__Aim of the task__: Repeat the data that follows in full. Do not include the pictures.

Source records
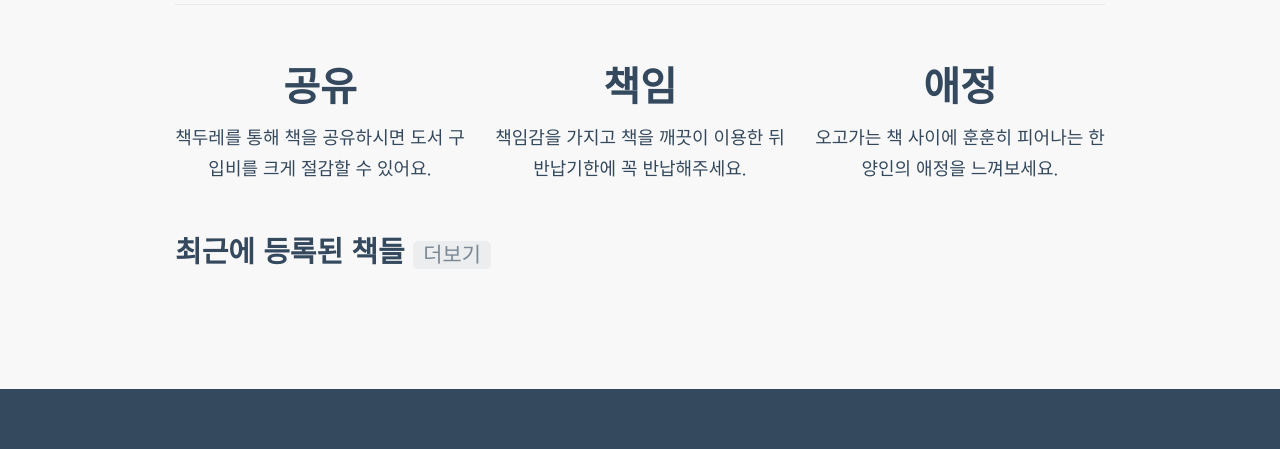
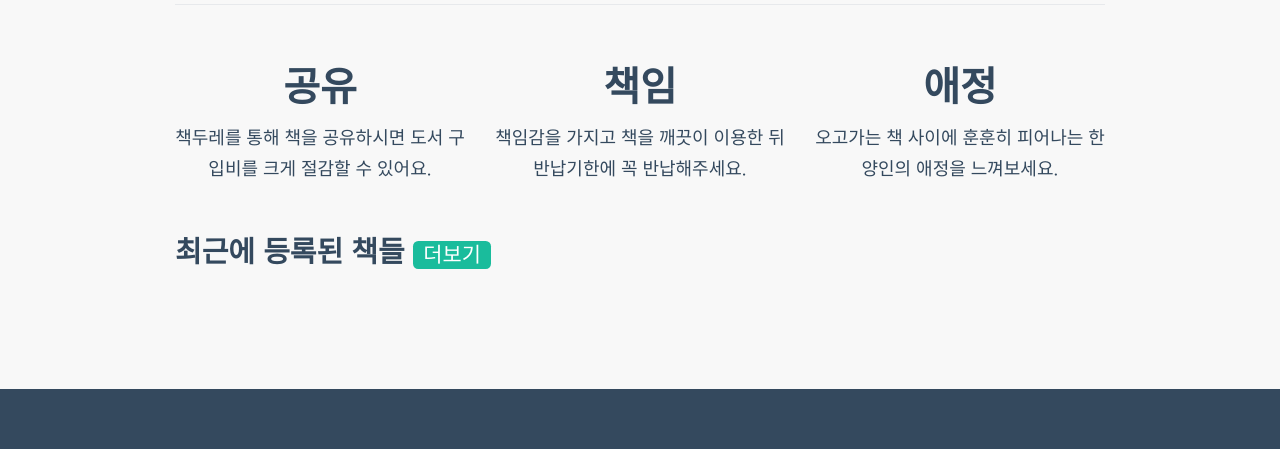
Before and after one commit to SungjinYoo/BookShare, a Django app: template bookshare/templates/bookshare/index.html in a window 1280 px wide. Shown: the part 351-800 px from the top of the page. Run offline with Django 3.2, Linux system fonts and the light colour scheme; the template is opened without the code that fills it, so the values that code supplies are empty; some libraries are stand-ins or nearby versions.

Commit message:
fix see more button

```diff
--- a/bookshare/templates/bookshare/index.html
+++ b/bookshare/templates/bookshare/index.html
@@ -29,7 +29,7 @@
     </div>
 </section>
 
-<h4>최근에 등록된 책들 <a href="{% url 'books:book-list' %}"><span class="label label-default">더보기</span></a></h4>
+<h4>최근에 등록된 책들 <a href="{% url 'books:book-list' %}"><span class="label label-primary">더보기</span></a></h4>
 <section class="recent books row">
 {% for book in recent_books %}
     <div class="col-sm-3 book-wrapper">
```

__Completed task__:
Before and after one commit to SungjinYoo/BookShare, a Django app: template bookshare/templates/bookshare/index.html in a window 1280 px wide. Shown: the part 351-800 px from the top of the page. Run offline with Django 3.2, Linux system fonts and the light colour scheme; the template is opened without the code that fills it, so the values that code supplies are empty; some libraries are stand-ins or nearby versions.

Commit message:
fix see more button

```diff
--- a/bookshare/templates/bookshare/index.html
+++ b/bookshare/templates/bookshare/index.html
@@ -29,7 +29,7 @@
     </div>
 </section>
 
-<h4>최근에 등록된 책들 <a href="{% url 'books:book-list' %}"><span class="label label-default">더보기</span></a></h4>
+<h4>최근에 등록된 책들 <a href="{% url 'books:book-list' %}"><span class="label label-primary">더보기</span></a></h4>
 <section class="recent books row">
 {% for book in recent_books %}
     <div class="col-sm-3 book-wrapper">
```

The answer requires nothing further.